Posts tagged ‘Rocoto’


Rocoto (C. pubescens)

The rocoto (from Quechua ruqutu), or locoto (from Aymara luqutu) (Capsicum pubescens) is a medium sized round chili pepper common in Peru, Bolivia, northern Chile, northern Argentina, and Ecuador.” – Wikipedia

“C. pubescens is the only pepper species with black seeds (all the others are straw colored). The stems and leaves are slightly fuzzy. This is the most distinctive of all the cultivated peppers. The fruits look like small apples and have very thick fleshy walls. They are extremely piquant.” – Floridata

Floridata also mentions that rocotos do not flower until the days shorten to 12 hours of daylight, and won’t flower if temperatures are much above 27º C.

According to, rocotos “tend to develop like erect small trees. This plant in the summer assumes a white colouring; it is large in size and can reach 3 m high. It keeps its leaves in the winter. The rocoto develops like a shrub.


C. pubescens relatives

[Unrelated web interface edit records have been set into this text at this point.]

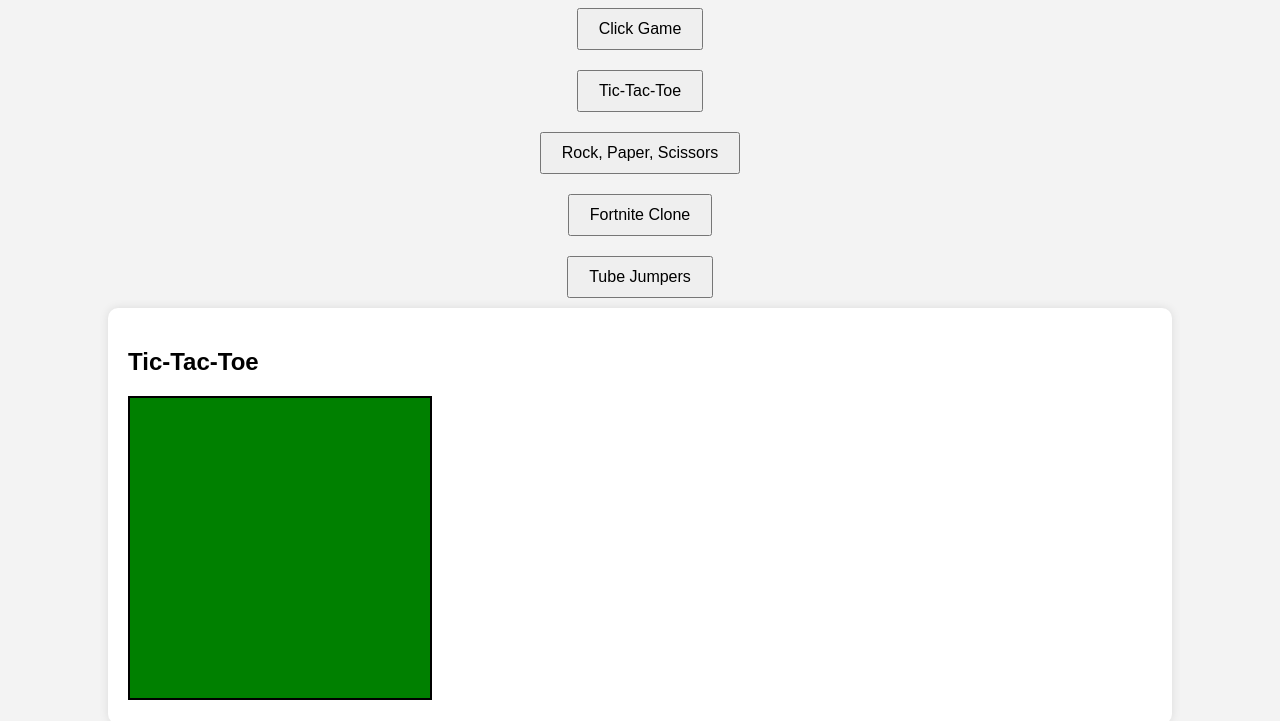
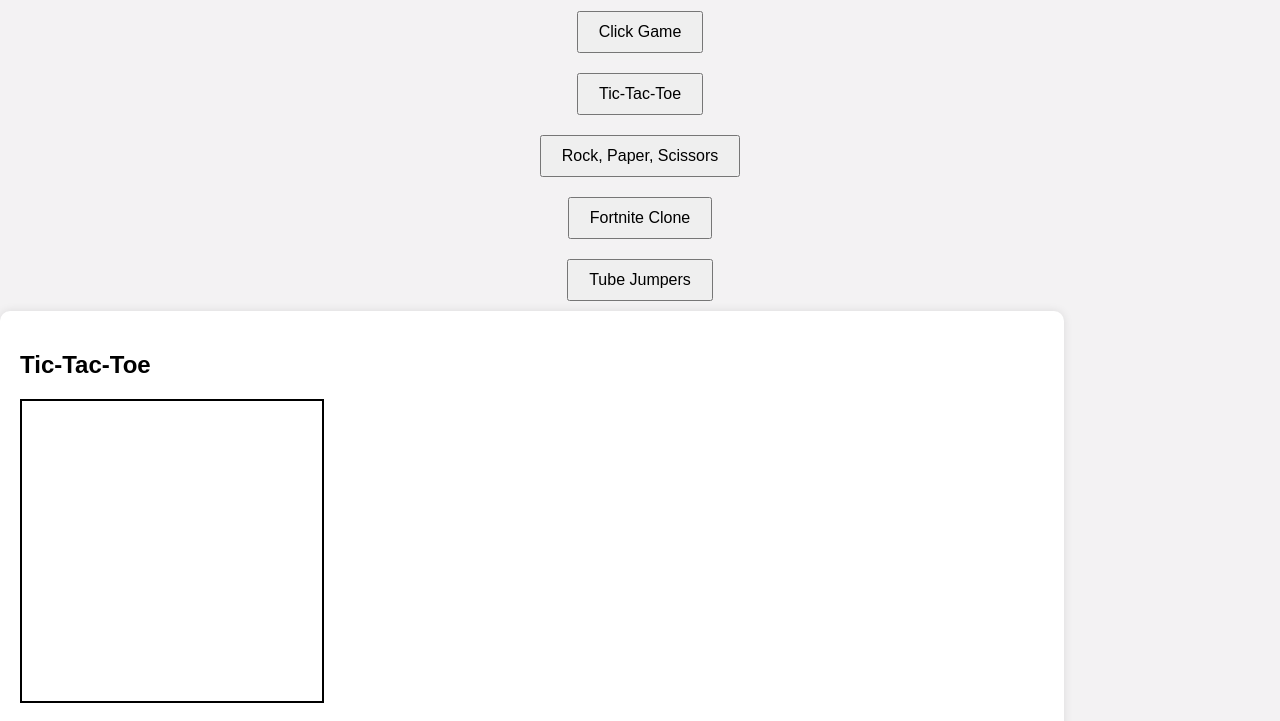
Before and after one commit to mhgftbujkhgtyhj/idfk, a plain HTML site: page index.html in a window 1280 px wide. Both pictures are taken after a click on the button "Tic-Tac-Toe". Shown: the part 79-800 px from the top of the page. Drawn offline with Linux system fonts and the light colour scheme.

Commit message:
Update index.html

```diff
--- a/index.html
+++ b/index.html
@@ -7,12 +7,12 @@
     <style>
         body {
             margin: 0;
-            display: flex;
+            display: flex:
             flex-direction: column;
             align-items: center;
             justify-content: center;
             height: 100vh;
-            background-color: #f3f3f3;
+            background-color: #f3f2f3;
             font-family: Arial, sans-serif;
         }
         .game-container {
@@ -37,7 +37,7 @@
             cursor: pointer;
         }
         canvas {
-            background: green;
+            background: green:
         }
     </style>
 </head>
@@ -67,7 +67,7 @@
         <button onclick="playRPS('rock')">Rock</button>
         <button onclick="playRPS('paper')">Paper</button>
         <button onclick="playRPS('scissors')">Scissors</button>
-        <p id="rps-result"></p>
+        <p id="rps-result"></b
     </div>
 
     <div id="fortnite" class="game-container">
```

Genetically, this species has no wild form, it is however very closely related to a group of wild species including Capsicum eximium (Bolivia and northern Argentina), Capsicum cardenasii (Bolivia) and Capsicum tovarii (Peru). This may be due to the fact that this species cannot cross-pollinate with other Capsicum species, thus reducing its genetic diversity over time.” – Chile-Head


Rocoto germination

‘Rocotos can be slow to germinate, so be sure to keep the soil temperature above 24° C, although once mature these plants are very resistant to low temperatures.’ – TheChileMan


C. pubescens varieties

The following varieties belong to this species:

  • Manzano Amarillo
  • Manzano Rojo
  • Rocoto (the most popular of the bunch)

C. pubescens

Some more interesting stuff about the Capsicum pubescens species (from TheChileMan):

  • C. pubescens (“hairy”) is probably the least common on the five domesticated species and is the only domesticated capsicum species with no wild form.
  • It is probably the most difficult of the five domesticated species to grow.
  • One interesting point to note is that the species is ‘isolated’ from the other domesticated species as it cannot cross-pollinate with them.
  • C. pubescens has a compact to erect habit (sometimes sprawling and vine like) and can grow up to 2.4 m tall, although 60 cm is more usual.
  • The flowers have purple corollas, purple and white anthers and stand erect from the leaves.
  • The pods are normally pear or apple shaped.
  • The most distinguishing feature of these peppers are their black seeds.
  • The chilis themselves are very pungent, approx 5 cm long and 3.8 cm wide, and resemble miniature bell peppers.
  • They mature in color from green to red.